* _Provided entries_:
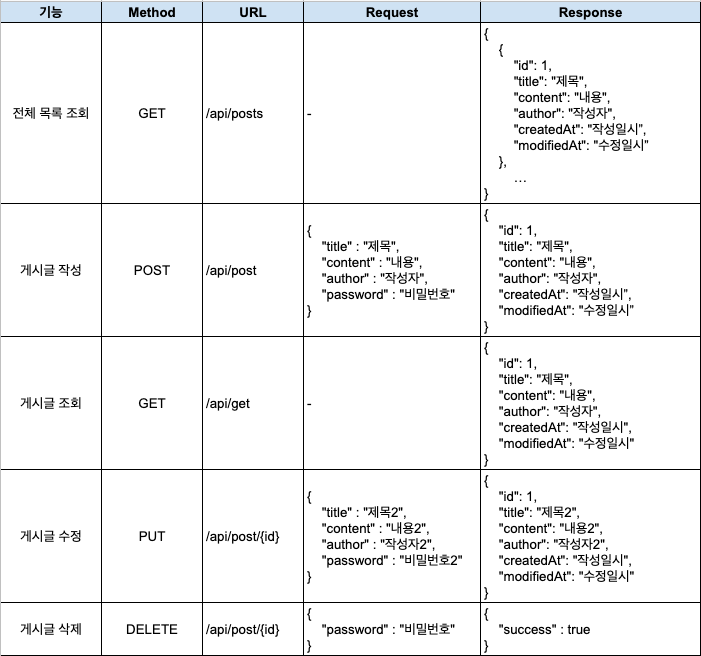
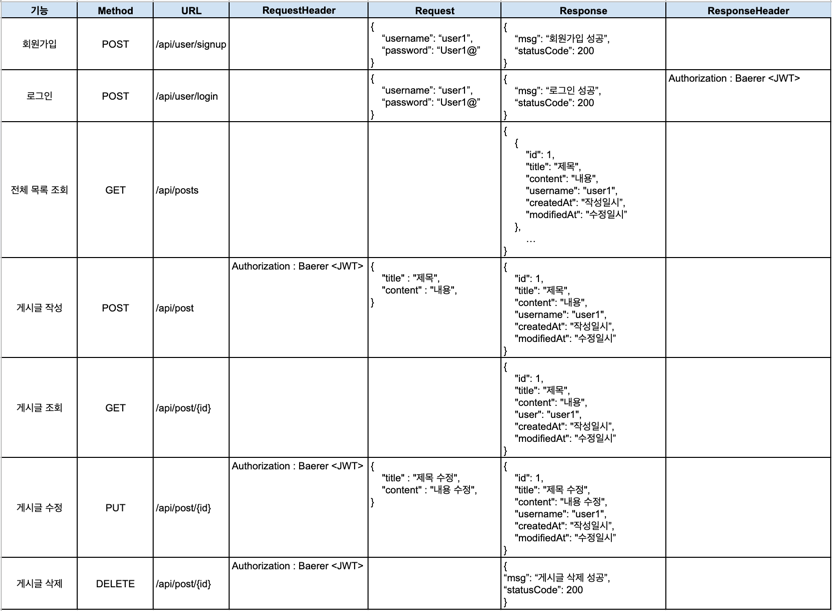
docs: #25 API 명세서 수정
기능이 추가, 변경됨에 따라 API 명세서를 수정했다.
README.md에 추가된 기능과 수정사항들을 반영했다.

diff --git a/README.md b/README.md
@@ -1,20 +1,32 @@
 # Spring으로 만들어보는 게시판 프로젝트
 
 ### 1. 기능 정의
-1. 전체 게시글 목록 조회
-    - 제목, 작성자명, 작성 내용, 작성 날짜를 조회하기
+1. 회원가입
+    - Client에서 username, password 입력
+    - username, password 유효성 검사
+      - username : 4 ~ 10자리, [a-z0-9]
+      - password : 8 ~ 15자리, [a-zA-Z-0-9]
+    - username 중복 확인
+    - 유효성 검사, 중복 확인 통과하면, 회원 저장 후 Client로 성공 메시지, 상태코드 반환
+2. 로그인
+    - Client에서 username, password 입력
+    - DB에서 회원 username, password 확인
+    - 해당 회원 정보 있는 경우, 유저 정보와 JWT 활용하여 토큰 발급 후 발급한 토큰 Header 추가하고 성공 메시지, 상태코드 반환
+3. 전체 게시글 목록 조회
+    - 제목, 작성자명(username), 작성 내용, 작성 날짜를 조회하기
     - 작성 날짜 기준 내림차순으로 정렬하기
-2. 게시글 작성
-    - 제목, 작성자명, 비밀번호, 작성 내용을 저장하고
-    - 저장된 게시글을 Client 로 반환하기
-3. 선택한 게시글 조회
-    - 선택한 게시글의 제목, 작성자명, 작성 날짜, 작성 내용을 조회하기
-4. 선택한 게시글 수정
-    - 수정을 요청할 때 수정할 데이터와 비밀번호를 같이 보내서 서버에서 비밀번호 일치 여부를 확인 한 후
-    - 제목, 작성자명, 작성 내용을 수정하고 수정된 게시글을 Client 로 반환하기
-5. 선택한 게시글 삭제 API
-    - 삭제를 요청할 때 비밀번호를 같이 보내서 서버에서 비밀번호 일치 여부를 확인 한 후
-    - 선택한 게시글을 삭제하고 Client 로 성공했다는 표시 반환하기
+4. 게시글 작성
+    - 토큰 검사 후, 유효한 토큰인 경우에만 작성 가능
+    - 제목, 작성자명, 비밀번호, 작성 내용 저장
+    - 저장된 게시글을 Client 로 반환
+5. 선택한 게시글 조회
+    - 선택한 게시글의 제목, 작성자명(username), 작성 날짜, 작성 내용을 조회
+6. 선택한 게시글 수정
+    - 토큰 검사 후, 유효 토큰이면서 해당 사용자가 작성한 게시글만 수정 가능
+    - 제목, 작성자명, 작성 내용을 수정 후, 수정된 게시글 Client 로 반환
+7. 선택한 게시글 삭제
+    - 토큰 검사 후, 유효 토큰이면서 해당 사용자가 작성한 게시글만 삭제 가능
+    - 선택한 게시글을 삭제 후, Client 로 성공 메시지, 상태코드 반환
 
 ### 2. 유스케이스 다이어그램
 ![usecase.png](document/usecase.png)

* _What to do_: Set the listing down exactly, without its pictures.

* _Written answer_:
docs: #25 API 명세서 수정
기능이 추가, 변경됨에 따라 API 명세서를 수정했다.
README.md에 추가된 기능과 수정사항들을 반영했다.

diff --git a/README.md b/README.md
@@ -1,20 +1,32 @@
 # Spring으로 만들어보는 게시판 프로젝트
 
 ### 1. 기능 정의
-1. 전체 게시글 목록 조회
-    - 제목, 작성자명, 작성 내용, 작성 날짜를 조회하기
+1. 회원가입
+    - Client에서 username, password 입력
+    - username, password 유효성 검사
+      - username : 4 ~ 10자리, [a-z0-9]
+      - password : 8 ~ 15자리, [a-zA-Z-0-9]
+    - username 중복 확인
+    - 유효성 검사, 중복 확인 통과하면, 회원 저장 후 Client로 성공 메시지, 상태코드 반환
+2. 로그인
+    - Client에서 username, password 입력
+    - DB에서 회원 username, password 확인
+    - 해당 회원 정보 있는 경우, 유저 정보와 JWT 활용하여 토큰 발급 후 발급한 토큰 Header 추가하고 성공 메시지, 상태코드 반환
+3. 전체 게시글 목록 조회
+    - 제목, 작성자명(username), 작성 내용, 작성 날짜를 조회하기
     - 작성 날짜 기준 내림차순으로 정렬하기
-2. 게시글 작성
-    - 제목, 작성자명, 비밀번호, 작성 내용을 저장하고
-    - 저장된 게시글을 Client 로 반환하기
-3. 선택한 게시글 조회
-    - 선택한 게시글의 제목, 작성자명, 작성 날짜, 작성 내용을 조회하기
-4. 선택한 게시글 수정
-    - 수정을 요청할 때 수정할 데이터와 비밀번호를 같이 보내서 서버에서 비밀번호 일치 여부를 확인 한 후
-    - 제목, 작성자명, 작성 내용을 수정하고 수정된 게시글을 Client 로 반환하기
-5. 선택한 게시글 삭제 API
-    - 삭제를 요청할 때 비밀번호를 같이 보내서 서버에서 비밀번호 일치 여부를 확인 한 후
-    - 선택한 게시글을 삭제하고 Client 로 성공했다는 표시 반환하기
+4. 게시글 작성
+    - 토큰 검사 후, 유효한 토큰인 경우에만 작성 가능
+    - 제목, 작성자명, 비밀번호, 작성 내용 저장
+    - 저장된 게시글을 Client 로 반환
+5. 선택한 게시글 조회
+    - 선택한 게시글의 제목, 작성자명(username), 작성 날짜, 작성 내용을 조회
+6. 선택한 게시글 수정
+    - 토큰 검사 후, 유효 토큰이면서 해당 사용자가 작성한 게시글만 수정 가능
+    - 제목, 작성자명, 작성 내용을 수정 후, 수정된 게시글 Client 로 반환
+7. 선택한 게시글 삭제
+    - 토큰 검사 후, 유효 토큰이면서 해당 사용자가 작성한 게시글만 삭제 가능
+    - 선택한 게시글을 삭제 후, Client 로 성공 메시지, 상태코드 반환
 
 ### 2. 유스케이스 다이어그램
 ![usecase.png](document/usecase.png)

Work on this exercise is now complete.